Edit difference data:
------------------------------------------------------------------------
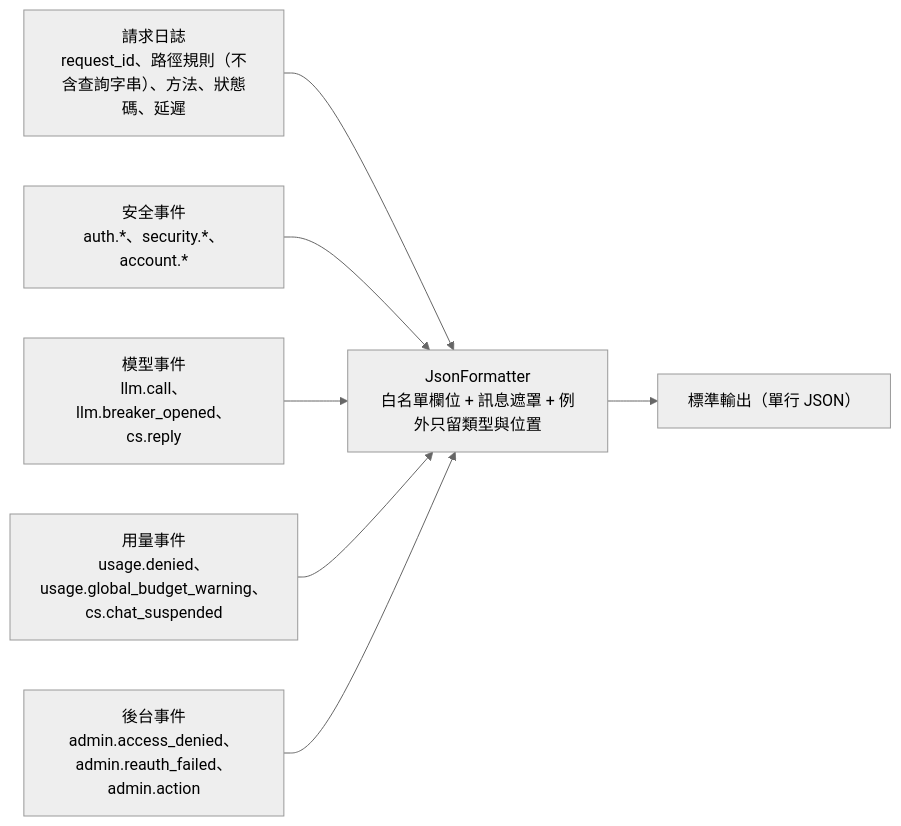
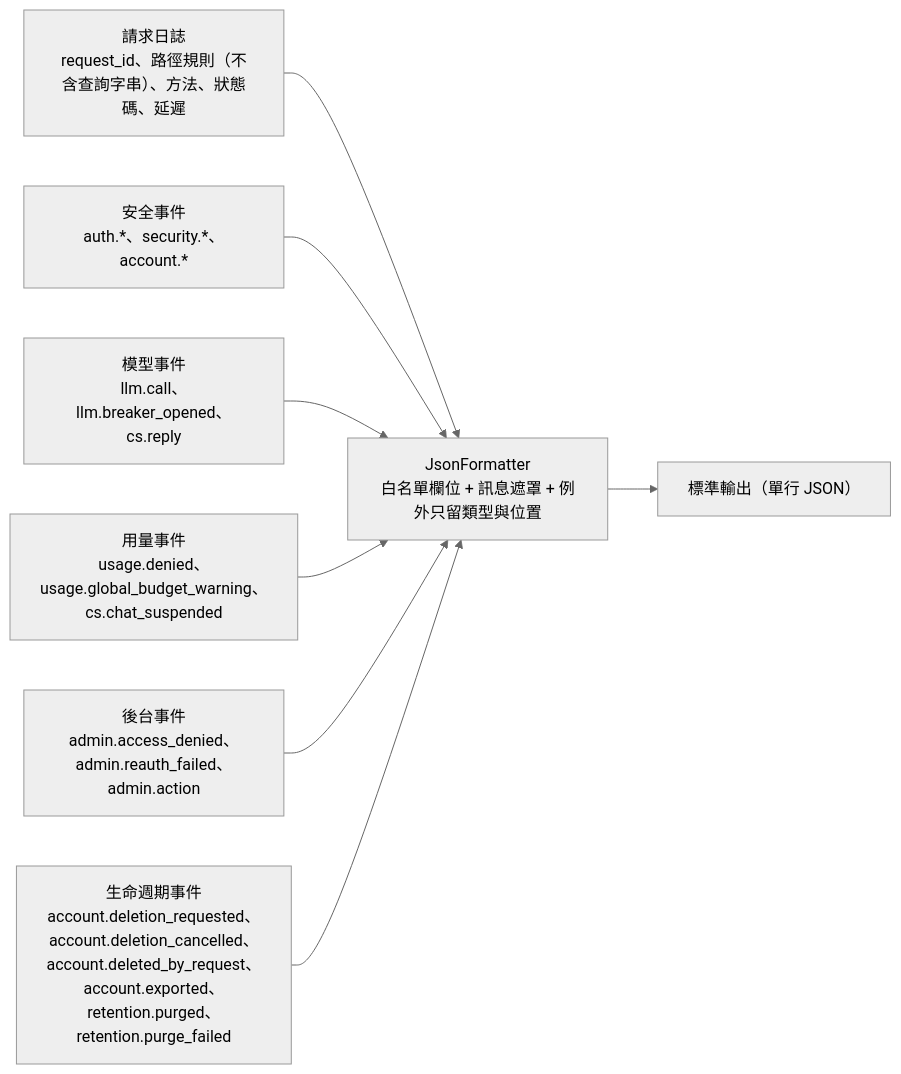
Before and after one commit to pp466pp466/R.A.C: the fourth of 5 diagrams in docs/營運與部署-operations.md, drawn with Mermaid (neutral theme). The commit also changed other lines of this file and 77 other files, not shown here.

````diff
--- a/docs/營運與部署-operations.md
+++ b/docs/營運與部署-operations.md
@@ -69,9 +69,10 @@
 ```mermaid
 flowchart LR
     Req["請求日誌<br/>request_id、路徑規則（不含查詢字串）、方法、狀態碼、延遲"] --> Fmt
     Sec["安全事件<br/>auth.*、security.*、account.*"] --> Fmt
     Llm["模型事件<br/>llm.call、llm.breaker_opened、cs.reply"] --> Fmt
     Use["用量事件<br/>usage.denied、usage.global_budget_warning、cs.chat_suspended"] --> Fmt
     Adm["後台事件<br/>admin.access_denied、admin.reauth_failed、admin.action"] --> Fmt
+    Lif["生命週期事件<br/>account.deletion_requested、account.deletion_cancelled、account.deleted_by_request、account.exported、retention.purged、retention.purge_failed"] --> Fmt
     Fmt["JsonFormatter<br/>白名單欄位 + 訊息遮罩 + 例外只留類型與位置"] --> Out["標準輸出（單行 JSON）"]
 ```
````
------------------------------------------------------------------------
EXERCISE OBJECTIVE ->
Repeat all entries exactly. Skip the pictures.

ANSWER TO THIS EXERCISE ->
Before and after one commit to pp466pp466/R.A.C: the fourth of 5 diagrams in docs/營運與部署-operations.md, drawn with Mermaid (neutral theme). The commit also changed other lines of this file and 77 other files, not shown here.

````diff
--- a/docs/營運與部署-operations.md
+++ b/docs/營運與部署-operations.md
@@ -69,9 +69,10 @@
 ```mermaid
 flowchart LR
     Req["請求日誌<br/>request_id、路徑規則（不含查詢字串）、方法、狀態碼、延遲"] --> Fmt
     Sec["安全事件<br/>auth.*、security.*、account.*"] --> Fmt
     Llm["模型事件<br/>llm.call、llm.breaker_opened、cs.reply"] --> Fmt
     Use["用量事件<br/>usage.denied、usage.global_budget_warning、cs.chat_suspended"] --> Fmt
     Adm["後台事件<br/>admin.access_denied、admin.reauth_failed、admin.action"] --> Fmt
+    Lif["生命週期事件<br/>account.deletion_requested、account.deletion_cancelled、account.deleted_by_request、account.exported、retention.purged、retention.purge_failed"] --> Fmt
     Fmt["JsonFormatter<br/>白名單欄位 + 訊息遮罩 + 例外只留類型與位置"] --> Out["標準輸出（單行 JSON）"]
 ```
````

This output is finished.